7 Ways To Remove The Project Blockers Holding Up Your Team

Sometimes, a project just stops moving forward. Problems can pop up and initiate a chain of blockers. The most effective project managers are those who can anticipate, identify, and eliminate these project blockers.

No blockers are insurmountable, but getting past them can be tough if you don’t have a plan and the tools to do so. Here are some of the best ways to find out why blockers occur and what you can do to get around them.

 

7 Ways To Remove Project Blockers

 

1. Use a work tracking tool like Asana or Trello

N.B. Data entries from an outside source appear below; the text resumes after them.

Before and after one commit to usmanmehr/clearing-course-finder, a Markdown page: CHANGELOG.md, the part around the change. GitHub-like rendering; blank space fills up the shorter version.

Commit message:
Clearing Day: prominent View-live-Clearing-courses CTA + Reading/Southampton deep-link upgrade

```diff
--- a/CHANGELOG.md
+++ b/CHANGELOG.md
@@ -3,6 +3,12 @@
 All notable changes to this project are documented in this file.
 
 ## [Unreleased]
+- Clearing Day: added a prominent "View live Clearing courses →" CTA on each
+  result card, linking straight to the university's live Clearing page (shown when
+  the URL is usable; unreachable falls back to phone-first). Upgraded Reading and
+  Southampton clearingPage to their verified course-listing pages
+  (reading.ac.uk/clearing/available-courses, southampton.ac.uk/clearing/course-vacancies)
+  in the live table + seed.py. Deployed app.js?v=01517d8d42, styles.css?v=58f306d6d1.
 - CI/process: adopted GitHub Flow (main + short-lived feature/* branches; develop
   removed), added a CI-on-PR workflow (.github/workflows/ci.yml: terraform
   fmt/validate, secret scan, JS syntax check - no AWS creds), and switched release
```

Whether teams work together or are scattered in different locations and timezones, communication issues can cause a lack of awareness of impeding problems. Customizable, easy-to-use work tracking software will keep teams aligned on any potential project blockers that are, or might arise. Such tools give your teams the opportunity to see each other’s live progress and easily stay informed on any updates, issues, or blockers. Tracking can also give you a roadmap to follow back to the source of the blocker. You’ll be able to see which employees worked on the relevant tasks, when they worked on it, and what the actual problems are. Team members can also comment on any issues or delays they’re experiencing right in the task cards, which can facilitate early-warning communication about problems that are impeding their work.

 

2. Streamline the approval process

Your approval process may be causing project blockers, if work needs to be approved by specific individuals before any further tasks can proceed. You can remove people from the approval process, add alternate approvers, or even just do away with the approval process entirely. For example, you could move to a system of implicit approval, where supervisors are notified “this is what’s going up tomorrow unless you tell us otherwise or have changes to suggest.”

 

3. Automate as many tasks as you can

Automating tasks and removing manual steps can make many processes flow much more smoothly. Automation speeds up workflows and eliminates potential bottlenecks and sticking points. It’s also more efficient, easier to monitor, and reduces the amount of time and money you have to spend on training.

 

4. Build your backlog

Build inbox lists where all unsorted tasks can go before they get sorted into to-do, in-progress, completed, or other lists. Inbox lists can be backlogs or request queues. Find someone on the team to take on responsibility for planning and managing backlogged work that needs to be done.

 

5. Train yourself to recognize when you’re blocked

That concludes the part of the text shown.